blue eyes, magnified behind bottle-bottom thick glasses, changed
from excitement to puzzlement. I hate blue eyes, but even so I
would never have hurt him inten- tionally.
wouldn't you be interested? I could hook you up myself, no problem."
Then, the real bait: "I could send you mail." He was
enthusiastic and insistent, a new convert still reeling with the
force of his revelation. His subject was e-mail.
And he was trying
to convert me too. I suppose I should be more charitable now that
I think about his offer--to wire my desktop into the campus
network he would surely have had to crawl on the floor under my
desk armed with a screwdriver. But even now I can't think of
anything more pointless. Here was a man who had an office just a
few steps away from mine, yet he wanted to connect me up to the
Internet just so he could send me electronic mail. Why?
He could, of course, simply drift down the hall as he usually did, aggravating
other colleagues in other offices along his route, checking his
mail (paper, not electronic), stopping to get a cup of coffee
along the way. He could plop down in my ratty hand-me-down chair,
make fun of the junk on my desk, ridicule the book I was teaching
or the memo I was writing, get an answer to his question or a
reaction to his proposal, and then leave when he was ready or when

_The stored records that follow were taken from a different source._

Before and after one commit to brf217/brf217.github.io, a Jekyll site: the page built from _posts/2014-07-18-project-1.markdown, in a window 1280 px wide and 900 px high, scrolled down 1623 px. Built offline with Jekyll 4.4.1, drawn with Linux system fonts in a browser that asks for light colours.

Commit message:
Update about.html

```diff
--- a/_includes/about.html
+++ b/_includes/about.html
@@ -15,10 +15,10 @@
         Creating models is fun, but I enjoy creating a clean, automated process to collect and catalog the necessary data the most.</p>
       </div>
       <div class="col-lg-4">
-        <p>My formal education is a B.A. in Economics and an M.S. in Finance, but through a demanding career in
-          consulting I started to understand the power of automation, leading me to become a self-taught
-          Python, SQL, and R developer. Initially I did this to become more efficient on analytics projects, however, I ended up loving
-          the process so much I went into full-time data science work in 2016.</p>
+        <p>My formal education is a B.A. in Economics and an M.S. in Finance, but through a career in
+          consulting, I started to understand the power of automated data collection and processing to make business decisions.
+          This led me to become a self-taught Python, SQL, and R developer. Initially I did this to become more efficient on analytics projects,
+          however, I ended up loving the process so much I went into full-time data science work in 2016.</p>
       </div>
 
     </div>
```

I threw him out. Or, just as simply, he could call me on the
He looked at me
in disbelief, but he was persistent, and the blue eyes lit up when
he thought of one further enticement. I could not only receive

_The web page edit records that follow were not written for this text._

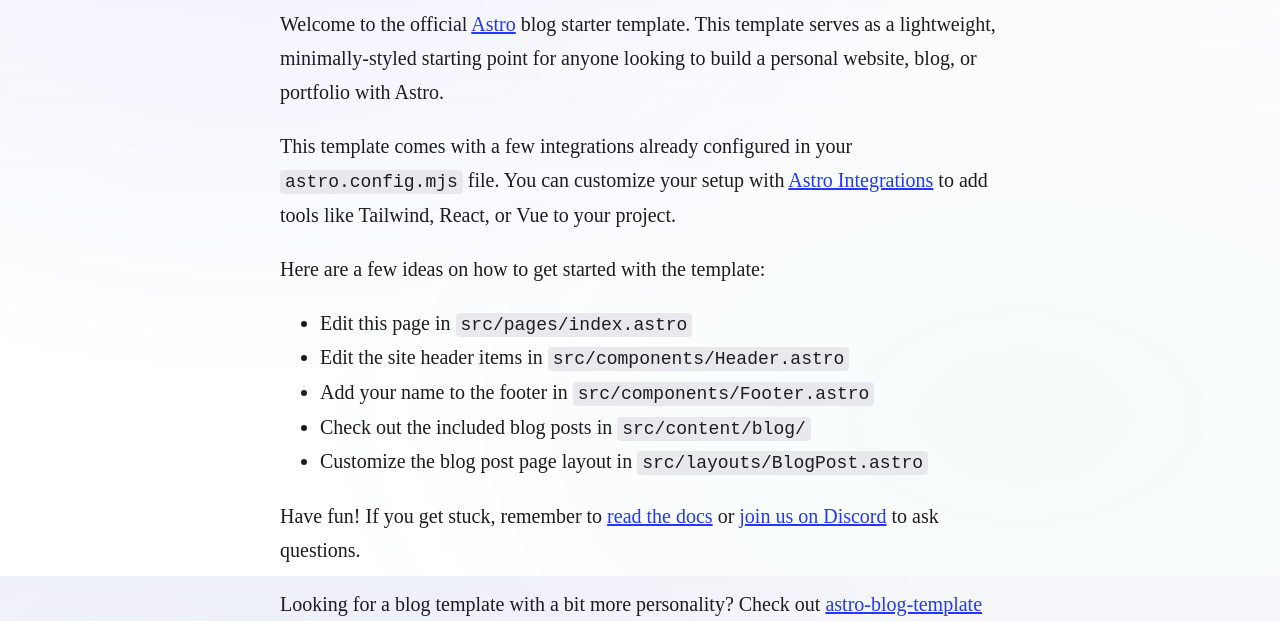
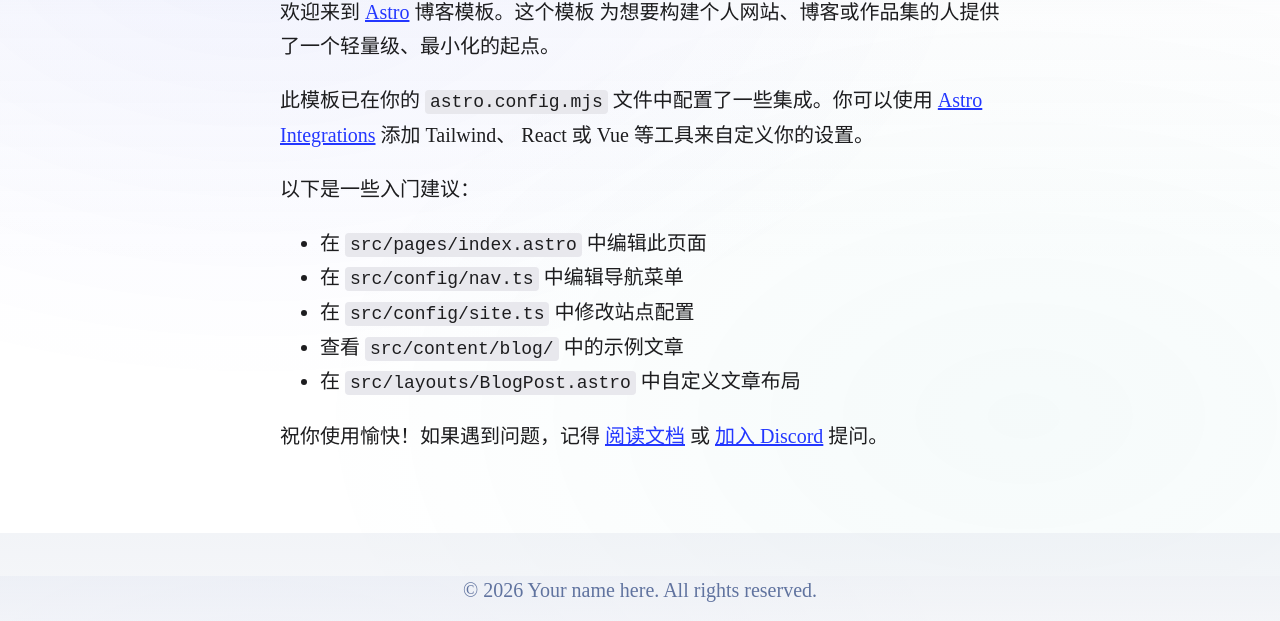
Before and after one commit to mcxiaochenn/Dusklight, an Astro site: page / in a window 1280 px wide. Shown: the part 224-845 px from the top of the page. Built offline with nearby package versions, Linux system fonts and the light colour scheme; Astro itself is replaced by a stand-in of ours.

Commit message:
@feat: 更新 index.astro 使用新组件
- 使用新的 Header 组件（液态玻璃效果）
- 中文化页面内容
- 更新导航配置说明
@

```diff
--- a/src/pages/index.astro
+++ b/src/pages/index.astro
@@ -1,12 +1,12 @@
 ---
 import BaseHead from '../components/BaseHead.astro';
 import Footer from '../components/Footer.astro';
-import Header from '../components/Header.astro';
+import Header from '../components/common/Header.astro';
 import { SITE_DESCRIPTION, SITE_TITLE } from '../consts';
 ---
 
 <!doctype html>
-<html lang="en">
+<html lang="zh-CN">
 	<head>
 		<BaseHead title={SITE_TITLE} description={SITE_DESCRIPTION} />
 	</head>
@@ -15,33 +15,26 @@ import { SITE_DESCRIPTION, SITE_TITLE } from '../consts';
 		<main>
 			<h1>🧑‍🚀 Hello, Astronaut!</h1>
 			<p>
-				Welcome to the official <a href="https://astro.build/">Astro</a> blog starter template. This template
-				serves as a lightweight, minimally-styled starting point for anyone looking to build a personal
-				website, blog, or portfolio with Astro.
+				欢迎来到 <a href="https://astro.build/">Astro</a> 博客模板。这个模板
+				为想要构建个人网站、博客或作品集的人提供了一个轻量级、最小化的起点。
 			</p>
 			<p>
-				This template comes with a few integrations already configured in your
-				<code>astro.config.mjs</code> file. You can customize your setup with
-				<a href="https://astro.build/integrations">Astro Integrations</a> to add tools like Tailwind,
-				React, or Vue to your project.
+				此模板已在你的 <code>astro.config.mjs</code> 文件中配置了一些集成。你可以使用
+				<a href="https://astro.build/integrations">Astro Integrations</a> 添加 Tailwind、
+				React 或 Vue 等工具来自定义你的设置。
 			</p>
-			<p>Here are a few ideas on how to get started with the template:</p>
+			<p>以下是一些入门建议：</p>
 			<ul>
-				<li>Edit this page in <code>src/pages/index.astro</code></li>
-				<li>Edit the site header items in <code>src/components/Header.astro</code></li>
-				<li>Add your name to the footer in <code>src/components/Footer.astro</code></li>
-				<li>Check out the included blog posts in <code>src/content/blog/</code></li>
-				<li>Customize the blog post page layout in <code>src/layouts/BlogPost.astro</code></li>
+				<li>在 <code>src/pages/index.astro</code> 中编辑此页面</li>
+				<li>在 <code>src/config/nav.ts</code> 中编辑导航菜单</li>
+				<li>在 <code>src/config/site.ts</code> 中修改站点配置</li>
+				<li>查看 <code>src/content/blog/</code> 中的示例文章</li>
+				<li>在 <code>src/layouts/BlogPost.astro</code> 中自定义文章布局</li>
 			</ul>
 			<p>
-				Have fun! If you get stuck, remember to
-				<a href="https://docs.astro.build/">read the docs</a>
-				or <a href="https://astro.build/chat">join us on Discord</a> to ask questions.
-			</p>
-			<p>
-				Looking for a blog template with a bit more personality? Check out
-				<a href="https://github.com/Charca/astro-blog-template">astro-blog-template</a>
-				by <a href="https://twitter.com/Charca">Maxi Ferreira</a>.
+				祝你使用愉快！如果遇到问题，记得
+				<a href="https://docs.astro.build/">阅读文档</a>
+				或 <a href="https://astro.build/chat">加入 Discord</a> 提问。
 			</p>
 		</main>
 		<Footer />
```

mail from him, of course, I could receive mail from dozens--probably
hundreds!--of other academics all across the country. He'd just
checked his "mailbox" and had found messages from ninety-seven

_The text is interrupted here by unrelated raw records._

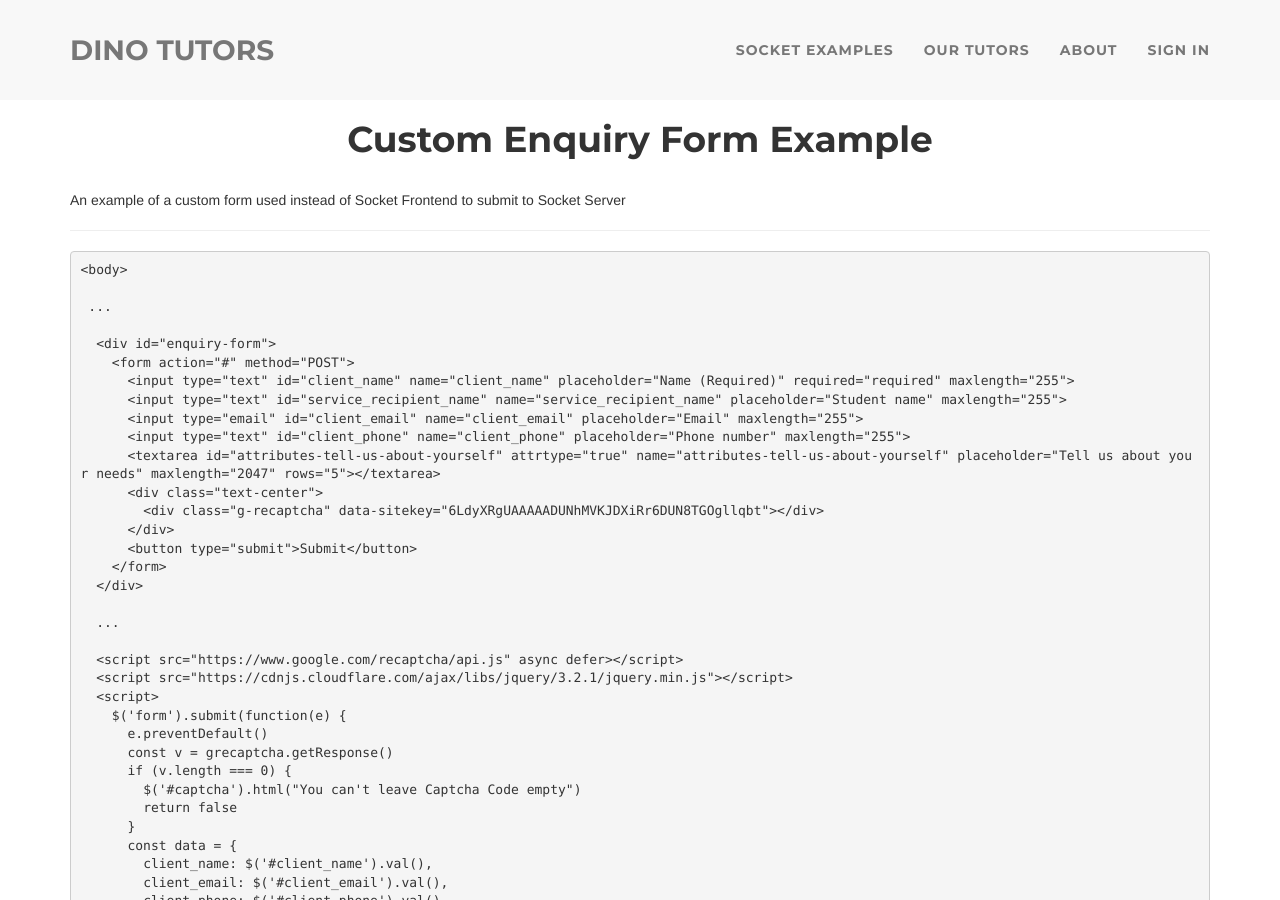
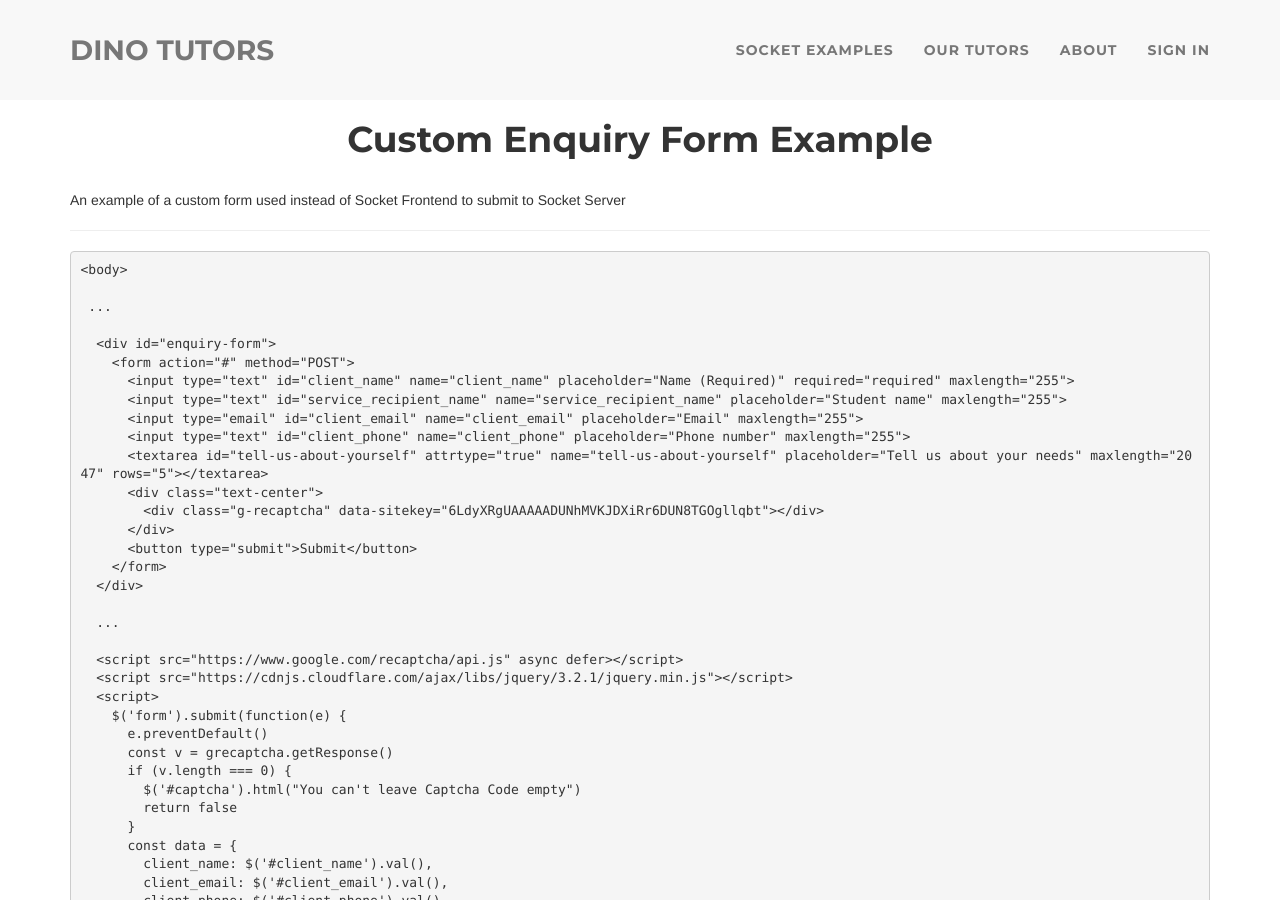
Before and after one commit to tutorcruncher/dinotutors.com, a Jekyll site: the page built from _examples/custom_enquiry_form.html, in a window 1280 px wide and 900 px high. Built offline with Jekyll 4.4.1, drawn with Linux system fonts in a browser that asks for light colours; nearby versions of some CDN libraries; a style sheet for code colours, icons or effects is not loaded; some of the changed text lies outside the part shown.

Commit message:
Update custom_enquiry_form.html

```diff
--- a/_examples/custom_enquiry_form.html
+++ b/_examples/custom_enquiry_form.html
@@ -15,7 +15,7 @@
       <input type="text" id="service_recipient_name" name="service_recipient_name" placeholder="Student name" maxlength="255">
       <input type="email" id="client_email" name="client_email" placeholder="Email" maxlength="255">
       <input type="text" id="client_phone" name="client_phone" placeholder="Phone number" maxlength="255">
-      <textarea id="attributes-tell-us-about-yourself" attrtype="true" name="attributes-tell-us-about-yourself" placeholder="Tell us about your needs" maxlength="2047" rows="5"></textarea>
+      <textarea id="tell-us-about-yourself" attrtype="true" name="tell-us-about-yourself" placeholder="Tell us about your needs" maxlength="2047" rows="5"></textarea>
       <div class="text-center">
         <div class="g-recaptcha" data-sitekey="6LdyXRgUAAAAADUNhMVKJDXiRr6DUN8TGOgllqbt"></div>
       </div>
@@ -43,7 +43,7 @@
         grecaptcha_response : v,
         // Make sure any extra attribute fields are in a separate object.
         attributes: {
-          'attributes-tell-us-about-yourself': $('#attributes-tell-us-about-yourself').val()
+          'tell_us_about_yourself': $('#tell-us-about-yourself').val()
         }
       }
       $.ajax({
```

historians waiting for him! I could become one of the 12 to 50
million Americans (estimates disagree), overwhelmingly people (estimates
agree), who communicate electronically. In an act of self-
lessness, he was willing to share this brave new world with me.
He was as stunned
at my rejection as I was at his offer. He was thrilled by his new-found
potential for connection. I was horrified at the prospect.